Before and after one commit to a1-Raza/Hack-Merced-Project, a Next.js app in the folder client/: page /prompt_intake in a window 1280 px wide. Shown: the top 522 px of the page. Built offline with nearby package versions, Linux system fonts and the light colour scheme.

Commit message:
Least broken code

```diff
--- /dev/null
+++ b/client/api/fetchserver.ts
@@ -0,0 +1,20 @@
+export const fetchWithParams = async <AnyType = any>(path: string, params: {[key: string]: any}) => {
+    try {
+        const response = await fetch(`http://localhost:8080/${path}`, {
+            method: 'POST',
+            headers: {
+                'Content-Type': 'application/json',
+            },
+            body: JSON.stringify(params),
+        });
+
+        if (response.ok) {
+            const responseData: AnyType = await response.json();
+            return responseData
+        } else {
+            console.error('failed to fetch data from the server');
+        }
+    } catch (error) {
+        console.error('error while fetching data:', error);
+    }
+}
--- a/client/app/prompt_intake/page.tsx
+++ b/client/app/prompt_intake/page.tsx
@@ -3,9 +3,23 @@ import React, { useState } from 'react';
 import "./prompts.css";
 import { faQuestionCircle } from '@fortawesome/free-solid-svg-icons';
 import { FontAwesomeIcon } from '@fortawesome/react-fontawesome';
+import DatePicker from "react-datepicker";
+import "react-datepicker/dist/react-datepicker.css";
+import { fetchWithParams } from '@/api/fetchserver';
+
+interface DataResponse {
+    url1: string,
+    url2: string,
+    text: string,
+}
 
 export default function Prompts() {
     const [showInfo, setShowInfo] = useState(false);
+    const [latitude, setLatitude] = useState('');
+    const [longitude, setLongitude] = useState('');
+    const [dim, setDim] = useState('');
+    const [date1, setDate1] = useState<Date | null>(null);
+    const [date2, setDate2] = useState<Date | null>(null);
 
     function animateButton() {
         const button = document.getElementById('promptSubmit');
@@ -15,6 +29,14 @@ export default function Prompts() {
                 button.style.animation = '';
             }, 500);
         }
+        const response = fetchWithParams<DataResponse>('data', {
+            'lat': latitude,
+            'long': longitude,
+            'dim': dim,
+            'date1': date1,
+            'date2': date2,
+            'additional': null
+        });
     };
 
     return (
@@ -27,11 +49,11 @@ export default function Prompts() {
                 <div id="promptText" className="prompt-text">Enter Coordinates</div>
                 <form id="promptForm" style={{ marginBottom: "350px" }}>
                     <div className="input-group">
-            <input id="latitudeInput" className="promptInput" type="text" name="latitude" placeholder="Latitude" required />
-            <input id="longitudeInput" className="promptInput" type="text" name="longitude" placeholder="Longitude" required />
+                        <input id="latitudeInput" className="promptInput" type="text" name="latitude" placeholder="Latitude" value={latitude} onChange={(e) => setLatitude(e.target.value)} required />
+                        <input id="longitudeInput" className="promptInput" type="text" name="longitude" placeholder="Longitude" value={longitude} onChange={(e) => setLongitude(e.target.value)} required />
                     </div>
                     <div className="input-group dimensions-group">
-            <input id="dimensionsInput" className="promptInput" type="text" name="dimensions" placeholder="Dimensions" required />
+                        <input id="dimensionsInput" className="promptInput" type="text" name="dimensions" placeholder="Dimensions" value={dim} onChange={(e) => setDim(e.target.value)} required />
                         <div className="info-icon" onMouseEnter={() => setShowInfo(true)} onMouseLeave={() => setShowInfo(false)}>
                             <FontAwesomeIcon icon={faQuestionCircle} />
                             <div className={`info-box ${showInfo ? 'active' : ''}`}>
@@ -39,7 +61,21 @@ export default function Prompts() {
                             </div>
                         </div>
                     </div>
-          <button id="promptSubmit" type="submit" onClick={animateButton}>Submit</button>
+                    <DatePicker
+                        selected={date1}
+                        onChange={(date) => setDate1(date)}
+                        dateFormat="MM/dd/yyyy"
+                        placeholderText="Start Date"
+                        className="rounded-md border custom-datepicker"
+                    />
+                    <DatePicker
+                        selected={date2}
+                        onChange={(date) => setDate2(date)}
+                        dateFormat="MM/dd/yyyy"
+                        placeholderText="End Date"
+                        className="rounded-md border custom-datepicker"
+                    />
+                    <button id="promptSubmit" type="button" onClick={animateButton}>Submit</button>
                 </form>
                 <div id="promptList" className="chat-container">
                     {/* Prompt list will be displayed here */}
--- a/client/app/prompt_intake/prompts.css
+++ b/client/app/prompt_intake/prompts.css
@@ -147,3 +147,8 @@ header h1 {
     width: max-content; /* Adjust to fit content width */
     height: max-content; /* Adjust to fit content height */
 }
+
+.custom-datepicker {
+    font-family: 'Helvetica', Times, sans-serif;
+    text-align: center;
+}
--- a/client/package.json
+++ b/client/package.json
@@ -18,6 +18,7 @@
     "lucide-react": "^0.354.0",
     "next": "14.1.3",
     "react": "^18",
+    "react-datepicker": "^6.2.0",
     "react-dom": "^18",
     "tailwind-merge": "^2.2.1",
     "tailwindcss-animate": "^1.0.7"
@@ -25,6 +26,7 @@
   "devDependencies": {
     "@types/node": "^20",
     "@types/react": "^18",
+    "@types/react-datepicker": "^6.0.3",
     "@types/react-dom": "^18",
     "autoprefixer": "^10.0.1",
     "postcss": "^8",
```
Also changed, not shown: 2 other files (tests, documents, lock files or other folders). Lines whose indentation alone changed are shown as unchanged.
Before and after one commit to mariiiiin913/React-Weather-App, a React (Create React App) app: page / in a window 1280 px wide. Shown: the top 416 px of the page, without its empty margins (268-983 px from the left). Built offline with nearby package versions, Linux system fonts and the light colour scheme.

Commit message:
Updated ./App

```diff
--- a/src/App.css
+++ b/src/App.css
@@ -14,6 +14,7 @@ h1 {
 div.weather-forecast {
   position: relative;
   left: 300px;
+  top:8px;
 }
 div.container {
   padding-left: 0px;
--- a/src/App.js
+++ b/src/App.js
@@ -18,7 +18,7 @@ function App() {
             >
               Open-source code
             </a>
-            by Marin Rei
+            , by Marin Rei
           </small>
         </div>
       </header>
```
┄┄┄┄┄┄┄┄┄┄┄┄┄┄┄┄┄┄┄┄
§ WHAT TO WORK ON:
Every record should be given again without alteration.

§ SOLUTION TO THIS EXERCISE:
Before and after one commit to a1-Raza/Hack-Merced-Project, a Next.js app in the folder client/: page /prompt_intake in a window 1280 px wide. Shown: the top 522 px of the page. Built offline with nearby package versions, Linux system fonts and the light colour scheme.

Commit message:
Least broken code

```diff
--- /dev/null
+++ b/client/api/fetchserver.ts
@@ -0,0 +1,20 @@
+export const fetchWithParams = async <AnyType = any>(path: string, params: {[key: string]: any}) => {
+    try {
+        const response = await fetch(`http://localhost:8080/${path}`, {
+            method: 'POST',
+            headers: {
+                'Content-Type': 'application/json',
+            },
+            body: JSON.stringify(params),
+        });
+
+        if (response.ok) {
+            const responseData: AnyType = await response.json();
+            return responseData
+        } else {
+            console.error('failed to fetch data from the server');
+        }
+    } catch (error) {
+        console.error('error while fetching data:', error);
+    }
+}
--- a/client/app/prompt_intake/page.tsx
+++ b/client/app/prompt_intake/page.tsx
@@ -3,9 +3,23 @@ import React, { useState } from 'react';
 import "./prompts.css";
 import { faQuestionCircle } from '@fortawesome/free-solid-svg-icons';
 import { FontAwesomeIcon } from '@fortawesome/react-fontawesome';
+import DatePicker from "react-datepicker";
+import "react-datepicker/dist/react-datepicker.css";
+import { fetchWithParams } from '@/api/fetchserver';
+
+interface DataResponse {
+    url1: string,
+    url2: string,
+    text: string,
+}
 
 export default function Prompts() {
     const [showInfo, setShowInfo] = useState(false);
+    const [latitude, setLatitude] = useState('');
+    const [longitude, setLongitude] = useState('');
+    const [dim, setDim] = useState('');
+    const [date1, setDate1] = useState<Date | null>(null);
+    const [date2, setDate2] = useState<Date | null>(null);
 
     function animateButton() {
         const button = document.getElementById('promptSubmit');
@@ -15,6 +29,14 @@ export default function Prompts() {
                 button.style.animation = '';
             }, 500);
         }
+        const response = fetchWithParams<DataResponse>('data', {
+            'lat': latitude,
+            'long': longitude,
+            'dim': dim,
+            'date1': date1,
+            'date2': date2,
+            'additional': null
+        });
     };
 
     return (
@@ -27,11 +49,11 @@ export default function Prompts() {
                 <div id="promptText" className="prompt-text">Enter Coordinates</div>
                 <form id="promptForm" style={{ marginBottom: "350px" }}>
                     <div className="input-group">
-            <input id="latitudeInput" className="promptInput" type="text" name="latitude" placeholder="Latitude" required />
-            <input id="longitudeInput" className="promptInput" type="text" name="longitude" placeholder="Longitude" required />
+                        <input id="latitudeInput" className="promptInput" type="text" name="latitude" placeholder="Latitude" value={latitude} onChange={(e) => setLatitude(e.target.value)} required />
+                        <input id="longitudeInput" className="promptInput" type="text" name="longitude" placeholder="Longitude" value={longitude} onChange={(e) => setLongitude(e.target.value)} required />
                     </div>
                     <div className="input-group dimensions-group">
-            <input id="dimensionsInput" className="promptInput" type="text" name="dimensions" placeholder="Dimensions" required />
+                        <input id="dimensionsInput" className="promptInput" type="text" name="dimensions" placeholder="Dimensions" value={dim} onChange={(e) => setDim(e.target.value)} required />
                         <div className="info-icon" onMouseEnter={() => setShowInfo(true)} onMouseLeave={() => setShowInfo(false)}>
                             <FontAwesomeIcon icon={faQuestionCircle} />
                             <div className={`info-box ${showInfo ? 'active' : ''}`}>
@@ -39,7 +61,21 @@ export default function Prompts() {
                             </div>
                         </div>
                     </div>
-          <button id="promptSubmit" type="submit" onClick={animateButton}>Submit</button>
+                    <DatePicker
+                        selected={date1}
+                        onChange={(date) => setDate1(date)}
+                        dateFormat="MM/dd/yyyy"
+                        placeholderText="Start Date"
+                        className="rounded-md border custom-datepicker"
+                    />
+                    <DatePicker
+                        selected={date2}
+                        onChange={(date) => setDate2(date)}
+                        dateFormat="MM/dd/yyyy"
+                        placeholderText="End Date"
+                        className="rounded-md border custom-datepicker"
+                    />
+                    <button id="promptSubmit" type="button" onClick={animateButton}>Submit</button>
                 </form>
                 <div id="promptList" className="chat-container">
                     {/* Prompt list will be displayed here */}
--- a/client/app/prompt_intake/prompts.css
+++ b/client/app/prompt_intake/prompts.css
@@ -147,3 +147,8 @@ header h1 {
     width: max-content; /* Adjust to fit content width */
     height: max-content; /* Adjust to fit content height */
 }
+
+.custom-datepicker {
+    font-family: 'Helvetica', Times, sans-serif;
+    text-align: center;
+}
--- a/client/package.json
+++ b/client/package.json
@@ -18,6 +18,7 @@
     "lucide-react": "^0.354.0",
     "next": "14.1.3",
     "react": "^18",
+    "react-datepicker": "^6.2.0",
     "react-dom": "^18",
     "tailwind-merge": "^2.2.1",
     "tailwindcss-animate": "^1.0.7"
@@ -25,6 +26,7 @@
   "devDependencies": {
     "@types/node": "^20",
     "@types/react": "^18",
+    "@types/react-datepicker": "^6.0.3",
     "@types/react-dom": "^18",
     "autoprefixer": "^10.0.1",
     "postcss": "^8",
```
Also changed, not shown: 2 other files (tests, documents, lock files or other folders). Lines whose indentation alone changed are shown as unchanged.
Before and after one commit to mariiiiin913/React-Weather-App, a React (Create React App) app: page / in a window 1280 px wide. Shown: the top 416 px of the page, without its empty margins (268-983 px from the left). Built offline with nearby package versions, Linux system fonts and the light colour scheme.

Commit message:
Updated ./App

```diff
--- a/src/App.css
+++ b/src/App.css
@@ -14,6 +14,7 @@ h1 {
 div.weather-forecast {
   position: relative;
   left: 300px;
+  top:8px;
 }
 div.container {
   padding-left: 0px;
--- a/src/App.js
+++ b/src/App.js
@@ -18,7 +18,7 @@ function App() {
             >
               Open-source code
             </a>
-            by Marin Rei
+            , by Marin Rei
           </small>
         </div>
       </header>
```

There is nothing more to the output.